Please give an exact printout of the records, without any pictures.
INPUT MATERIAL: Begin
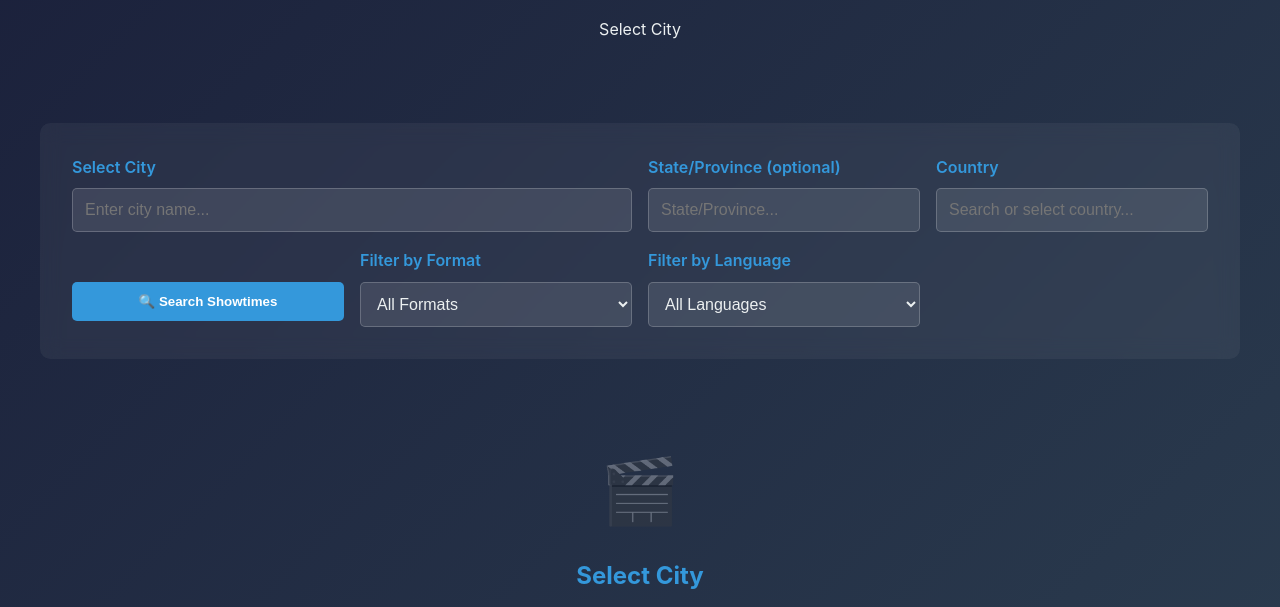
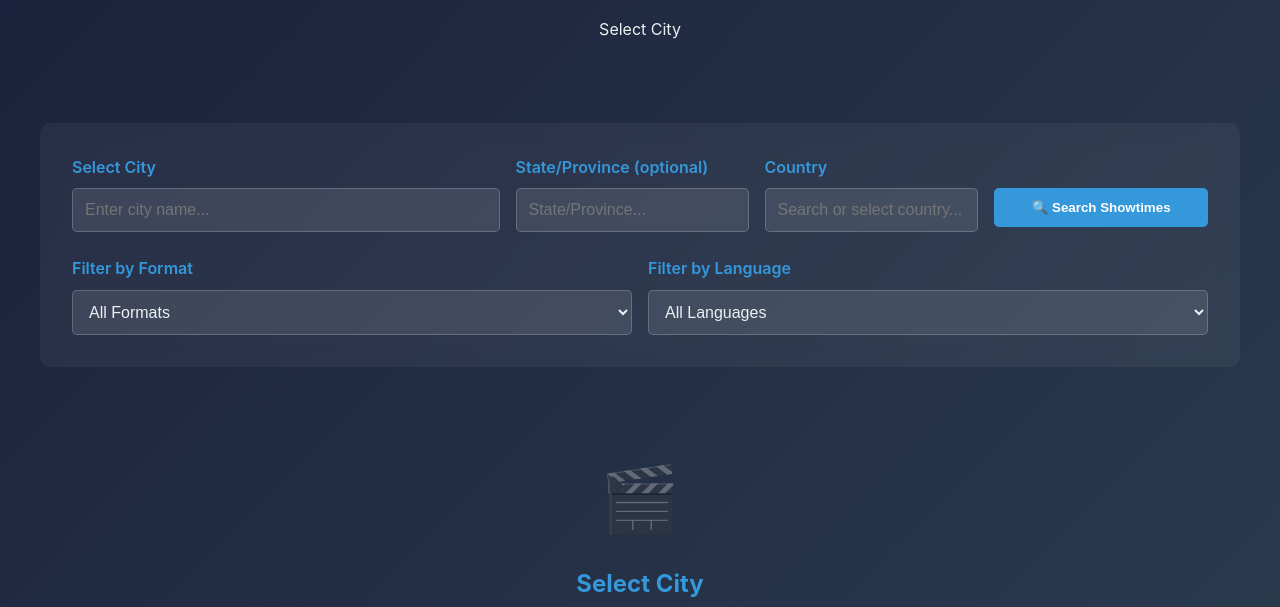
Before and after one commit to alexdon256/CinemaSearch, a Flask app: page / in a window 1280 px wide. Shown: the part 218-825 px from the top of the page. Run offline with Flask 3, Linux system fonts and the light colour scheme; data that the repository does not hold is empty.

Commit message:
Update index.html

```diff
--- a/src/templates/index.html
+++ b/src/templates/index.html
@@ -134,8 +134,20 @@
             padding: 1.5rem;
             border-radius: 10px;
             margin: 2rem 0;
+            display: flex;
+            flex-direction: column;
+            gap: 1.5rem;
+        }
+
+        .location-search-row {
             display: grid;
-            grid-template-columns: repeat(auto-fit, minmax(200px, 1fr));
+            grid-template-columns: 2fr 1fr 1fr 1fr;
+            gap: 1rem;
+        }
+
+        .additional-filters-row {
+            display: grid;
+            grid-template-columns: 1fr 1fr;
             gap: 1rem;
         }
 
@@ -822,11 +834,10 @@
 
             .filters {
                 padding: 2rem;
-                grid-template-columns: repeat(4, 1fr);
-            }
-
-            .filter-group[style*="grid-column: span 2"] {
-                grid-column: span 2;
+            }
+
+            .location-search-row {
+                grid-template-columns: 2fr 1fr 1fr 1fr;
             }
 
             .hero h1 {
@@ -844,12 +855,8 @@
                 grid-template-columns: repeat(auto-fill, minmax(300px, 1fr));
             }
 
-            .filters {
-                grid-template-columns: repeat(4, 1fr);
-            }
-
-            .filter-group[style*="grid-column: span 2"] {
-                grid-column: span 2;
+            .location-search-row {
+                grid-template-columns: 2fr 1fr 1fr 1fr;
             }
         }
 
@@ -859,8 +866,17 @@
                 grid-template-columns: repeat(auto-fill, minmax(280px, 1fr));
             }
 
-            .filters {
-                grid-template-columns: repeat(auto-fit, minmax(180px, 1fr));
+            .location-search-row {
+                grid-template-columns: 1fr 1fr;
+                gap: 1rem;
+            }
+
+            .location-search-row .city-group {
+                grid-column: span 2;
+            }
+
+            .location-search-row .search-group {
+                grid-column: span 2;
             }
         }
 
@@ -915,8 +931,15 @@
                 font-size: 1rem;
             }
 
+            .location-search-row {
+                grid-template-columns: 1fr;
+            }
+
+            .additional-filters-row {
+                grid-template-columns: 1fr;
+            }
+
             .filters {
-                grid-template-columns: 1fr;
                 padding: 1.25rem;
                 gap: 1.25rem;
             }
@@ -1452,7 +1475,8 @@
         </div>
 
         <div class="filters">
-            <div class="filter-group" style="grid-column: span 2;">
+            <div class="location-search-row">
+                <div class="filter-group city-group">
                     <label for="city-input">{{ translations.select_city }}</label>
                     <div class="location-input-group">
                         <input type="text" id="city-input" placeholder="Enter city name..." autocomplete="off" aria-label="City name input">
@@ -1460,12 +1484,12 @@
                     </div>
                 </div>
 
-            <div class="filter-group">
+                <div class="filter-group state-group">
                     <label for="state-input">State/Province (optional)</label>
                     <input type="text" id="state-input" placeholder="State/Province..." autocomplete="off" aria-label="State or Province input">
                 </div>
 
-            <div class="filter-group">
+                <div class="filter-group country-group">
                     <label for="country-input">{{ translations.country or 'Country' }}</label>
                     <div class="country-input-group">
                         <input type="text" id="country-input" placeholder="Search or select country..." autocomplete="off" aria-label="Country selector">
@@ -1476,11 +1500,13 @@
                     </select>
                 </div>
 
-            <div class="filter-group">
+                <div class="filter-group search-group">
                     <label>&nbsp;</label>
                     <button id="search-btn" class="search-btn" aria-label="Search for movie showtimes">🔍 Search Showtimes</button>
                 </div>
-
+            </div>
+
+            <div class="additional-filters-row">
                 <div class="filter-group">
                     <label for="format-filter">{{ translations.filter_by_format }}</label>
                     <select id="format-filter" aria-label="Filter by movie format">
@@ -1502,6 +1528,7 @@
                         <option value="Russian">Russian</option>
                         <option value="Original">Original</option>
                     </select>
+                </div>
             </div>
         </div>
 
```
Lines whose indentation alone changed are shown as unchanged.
INPUT MATERIAL: End
- **ANSWER FOR THE TASK**:
Before and after one commit to alexdon256/CinemaSearch, a Flask app: page / in a window 1280 px wide. Shown: the part 218-825 px from the top of the page. Run offline with Flask 3, Linux system fonts and the light colour scheme; data that the repository does not hold is empty.

Commit message:
Update index.html

```diff
--- a/src/templates/index.html
+++ b/src/templates/index.html
@@ -134,8 +134,20 @@
             padding: 1.5rem;
             border-radius: 10px;
             margin: 2rem 0;
+            display: flex;
+            flex-direction: column;
+            gap: 1.5rem;
+        }
+
+        .location-search-row {
             display: grid;
-            grid-template-columns: repeat(auto-fit, minmax(200px, 1fr));
+            grid-template-columns: 2fr 1fr 1fr 1fr;
+            gap: 1rem;
+        }
+
+        .additional-filters-row {
+            display: grid;
+            grid-template-columns: 1fr 1fr;
             gap: 1rem;
         }
 
@@ -822,11 +834,10 @@
 
             .filters {
                 padding: 2rem;
-                grid-template-columns: repeat(4, 1fr);
-            }
-
-            .filter-group[style*="grid-column: span 2"] {
-                grid-column: span 2;
+            }
+
+            .location-search-row {
+                grid-template-columns: 2fr 1fr 1fr 1fr;
             }
 
             .hero h1 {
@@ -844,12 +855,8 @@
                 grid-template-columns: repeat(auto-fill, minmax(300px, 1fr));
             }
 
-            .filters {
-                grid-template-columns: repeat(4, 1fr);
-            }
-
-            .filter-group[style*="grid-column: span 2"] {
-                grid-column: span 2;
+            .location-search-row {
+                grid-template-columns: 2fr 1fr 1fr 1fr;
             }
         }
 
@@ -859,8 +866,17 @@
                 grid-template-columns: repeat(auto-fill, minmax(280px, 1fr));
             }
 
-            .filters {
-                grid-template-columns: repeat(auto-fit, minmax(180px, 1fr));
+            .location-search-row {
+                grid-template-columns: 1fr 1fr;
+                gap: 1rem;
+            }
+
+            .location-search-row .city-group {
+                grid-column: span 2;
+            }
+
+            .location-search-row .search-group {
+                grid-column: span 2;
             }
         }
 
@@ -915,8 +931,15 @@
                 font-size: 1rem;
             }
 
+            .location-search-row {
+                grid-template-columns: 1fr;
+            }
+
+            .additional-filters-row {
+                grid-template-columns: 1fr;
+            }
+
             .filters {
-                grid-template-columns: 1fr;
                 padding: 1.25rem;
                 gap: 1.25rem;
             }
@@ -1452,7 +1475,8 @@
         </div>
 
         <div class="filters">
-            <div class="filter-group" style="grid-column: span 2;">
+            <div class="location-search-row">
+                <div class="filter-group city-group">
                     <label for="city-input">{{ translations.select_city }}</label>
                     <div class="location-input-group">
                         <input type="text" id="city-input" placeholder="Enter city name..." autocomplete="off" aria-label="City name input">
@@ -1460,12 +1484,12 @@
                     </div>
                 </div>
 
-            <div class="filter-group">
+                <div class="filter-group state-group">
                     <label for="state-input">State/Province (optional)</label>
                     <input type="text" id="state-input" placeholder="State/Province..." autocomplete="off" aria-label="State or Province input">
                 </div>
 
-            <div class="filter-group">
+                <div class="filter-group country-group">
                     <label for="country-input">{{ translations.country or 'Country' }}</label>
                     <div class="country-input-group">
                         <input type="text" id="country-input" placeholder="Search or select country..." autocomplete="off" aria-label="Country selector">
@@ -1476,11 +1500,13 @@
                     </select>
                 </div>
 
-            <div class="filter-group">
+                <div class="filter-group search-group">
                     <label>&nbsp;</label>
                     <button id="search-btn" class="search-btn" aria-label="Search for movie showtimes">🔍 Search Showtimes</button>
                 </div>
-
+            </div>
+
+            <div class="additional-filters-row">
                 <div class="filter-group">
                     <label for="format-filter">{{ translations.filter_by_format }}</label>
                     <select id="format-filter" aria-label="Filter by movie format">
@@ -1502,6 +1528,7 @@
                         <option value="Russian">Russian</option>
                         <option value="Original">Original</option>
                     </select>
+                </div>
             </div>
         </div>
 
```
Lines whose indentation alone changed are shown as unchanged.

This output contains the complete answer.